Here are some idea of how you can contribute
Test – help us test new candidate releases before they are released
Debug – check bug reports, create tests to highlight problems
Develop – add your Python developer skills to the mix
Document – help make our docs readable, useful and complete
Below we give you more detail on these:
Before we release new versions of the Toolkit we need people to check that they still work correctly. If you are a frequent user you might want to start using the release candidate on your current work and report any errors before we release them.
Compile and install the software to see if we have any platform issues:
Check for any files that are missing, tools that were not installed, etc.
Run unit tests to see if there are any issues. Please report any failures.
Finally, simply work with the software. Checking all your current usage patterns and report problems.
Make sure your familiar with the bug reporting guidelines.
Create a login for yourself at https://github.com
Then choose an issue
Now you need to try and validate the bug. Your aim is to confirm that the bug is either fixed, is invalid or still exists.
If its fixed please close the bug and give details of how when it was fixed or what version you used to validate it as corrected.
If you find that the bug reporter has made the incorrect assumptions or their suggestion cannot work. Then mark the bug as invalid and give reasons why.
The last case, an existing bug is the most interesting. Check through the bug and do the following:
Fix up the summary to make it clear what the bug is
Create new bugs for separate issues
Set severity level and classifications correctly
Add examples to reproduce the bug, or make the supplied files simpler
If you can identify the bug but not fix it then explain what needs fixing
Move on to the next bug
Don’t ignore this area if you feel like you are not a hotshot coder!
You will need some Python skills, this is a great way to learn.
Here are some ideas to get you going:
Write a test to expose some bug
Try to fix the actual code to fix your bug
Add a small piece of functionality that helps you
Document the methods in especially the base class and derived classes
Add a format type and converters
Add more features to help our formats conform to the standards
You will definitely need to be on the Development channel
Now is the time to familiarise yourself with the developers guide.
This is the easy one.
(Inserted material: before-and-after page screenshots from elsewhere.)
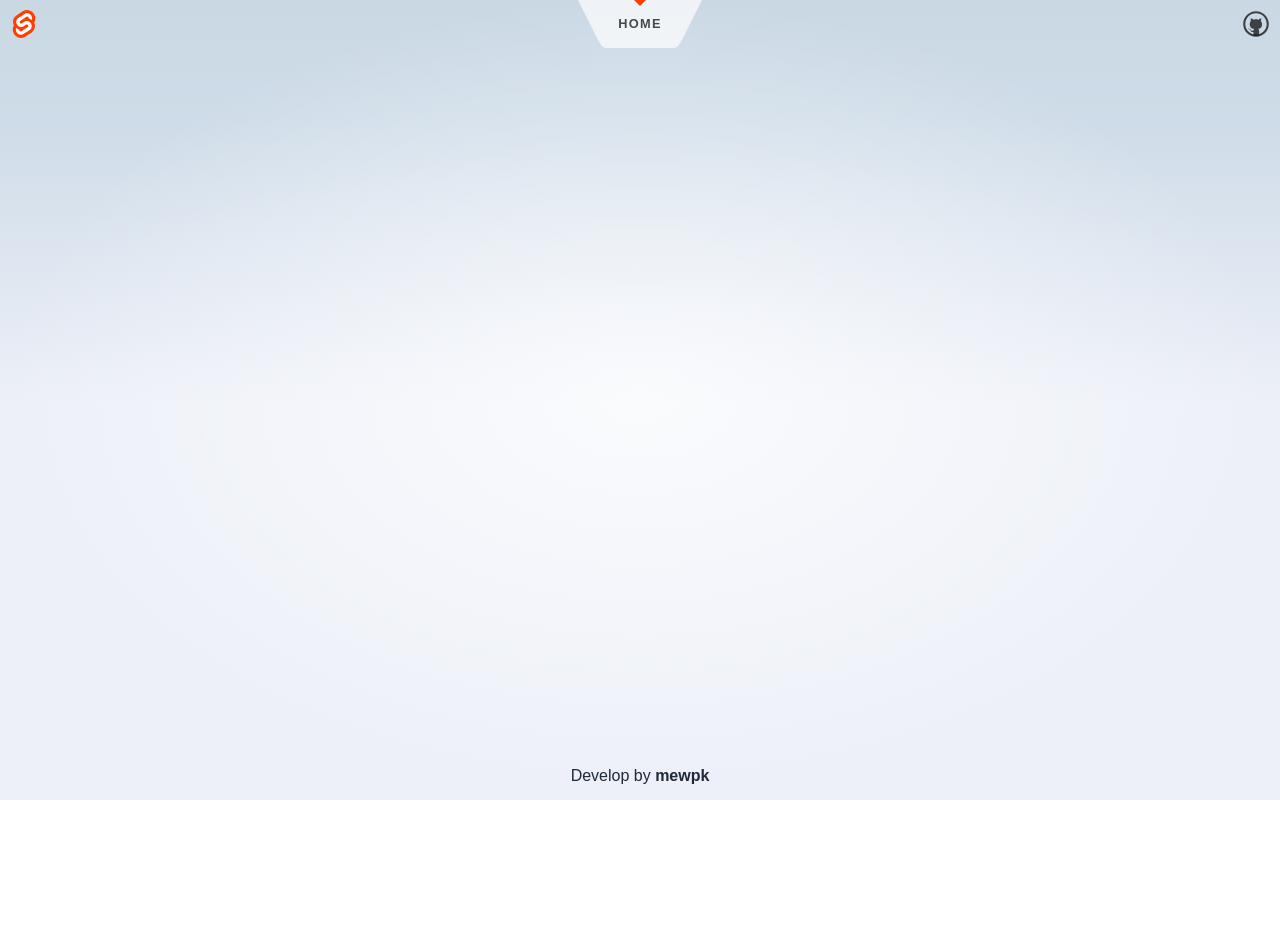
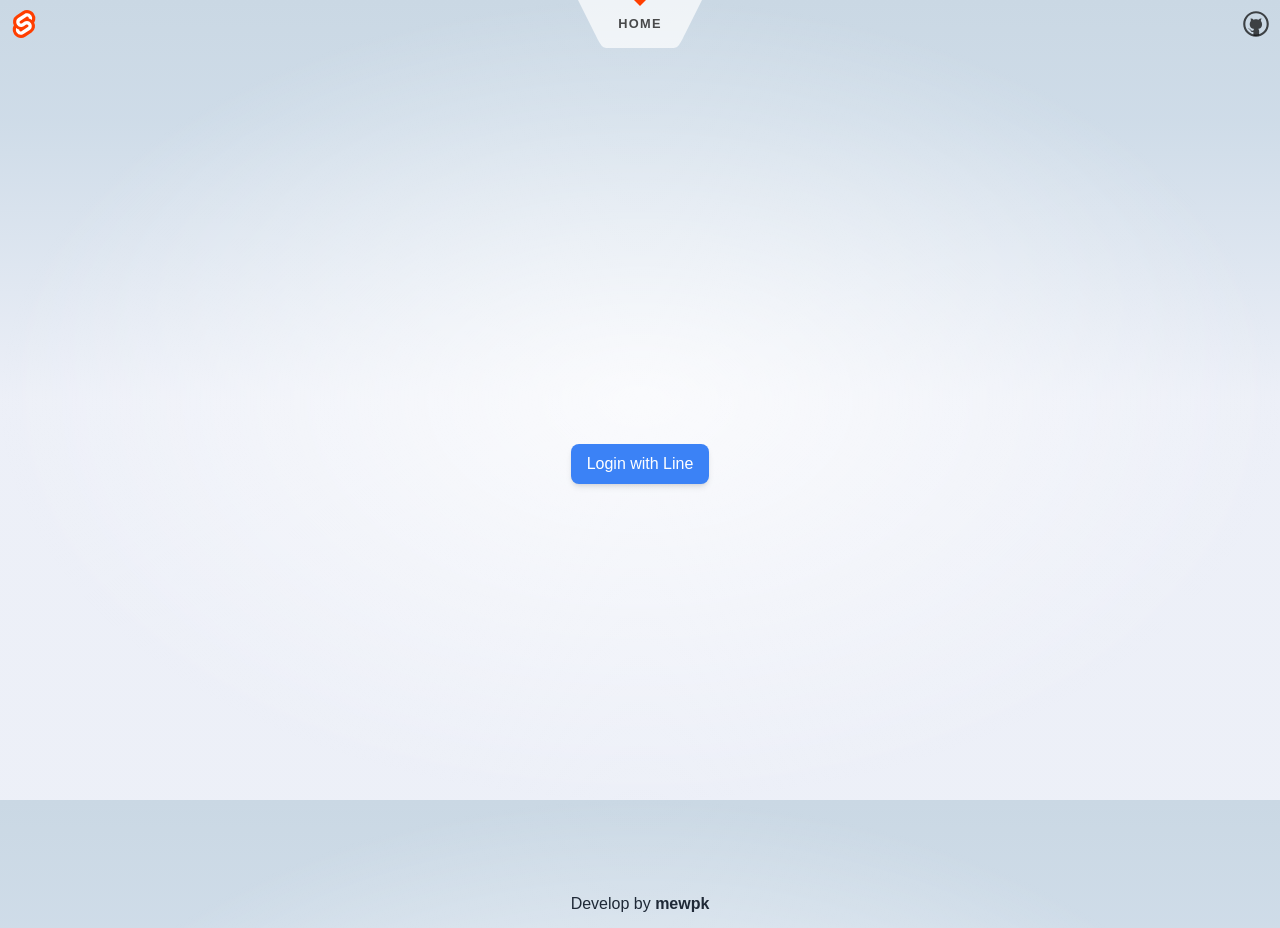
Before and after one commit to mewpk/RegisterForm_SvelteKit, a SvelteKit app: page / in a window 1280 px wide. Before the commit the page ends 800 px from the top, so only its background shows below. Built offline with nearby package versions, Linux system fonts and the light colour scheme.

Commit message:
update : home page !

```diff
--- a/src/routes/+page.svelte
+++ b/src/routes/+page.svelte
@@ -4,20 +4,9 @@
 
 	let email = '';
 	let password = '';
+	let isLoggedIn = false;
 
-
-	onMount(async () => {
-		// Load the Line SDK script asynchronously
-		const script = document.createElement('script');
-		script.src = 'https://static.line-scdn.net/liff/edge/2/sdk.js';
-		script.async = true;
-		script.onload = () => {
-			// Initialize the Line SDK
-			// @ts-ignore
-			window.liff.init({ liffId: '1661230116-LkXrjd8N' });
-		};
-		document.body.appendChild(script);
-
+	async function login() {
 	  try {
 		// @ts-ignore
 		const line = window.liff;
@@ -48,6 +37,9 @@
 		  if (response.ok) {
 			const responseData = await response.json();
 			console.log(responseData);
+
+			// Update the isLoggedIn variable
+			isLoggedIn = true;
 		  } else {
 			console.error('Request failed:', response.status);
 		  }
@@ -55,5 +47,25 @@
 	  } catch (error) {
 		console.error(error);
 	  }
+	}
+
+	onMount(async () => {
+	  // Load the Line SDK script asynchronously
+	  const script = document.createElement('script');
+	  script.src = 'https://static.line-scdn.net/liff/edge/2/sdk.js';
+	  script.async = true;
+	  script.onload = () => {
+		// Initialize the Line SDK
+		// @ts-ignore
+		window.liff.init({ liffId: '1661230116-LkXrjd8N' });
+	  };
+	  document.body.appendChild(script);
 	});
   </script>
+
+  <main class="flex flex-col h-screen justify-center items-center">
+	<!-- Only render the login button if the user is not logged in -->
+	{#if !isLoggedIn}
+	  <button class="py-2 px-4 bg-blue-500 text-white rounded-lg shadow-md hover:bg-blue-700 focus:outline-none focus:shadow-outline-blue" on:click={login}>Login with Line</button>
+	{/if}
+  </main>
```
Lines whose indentation alone changed are shown as unchanged.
Login to the wiki and start!
The key areas that need to be looked at are:
Do the guides to each tool cover all command line options
Are the examples clear for the general cases
Is the tools use clear
In the Use cases, can we add more, do they need updating. Has upstream changed its approach
After that and always: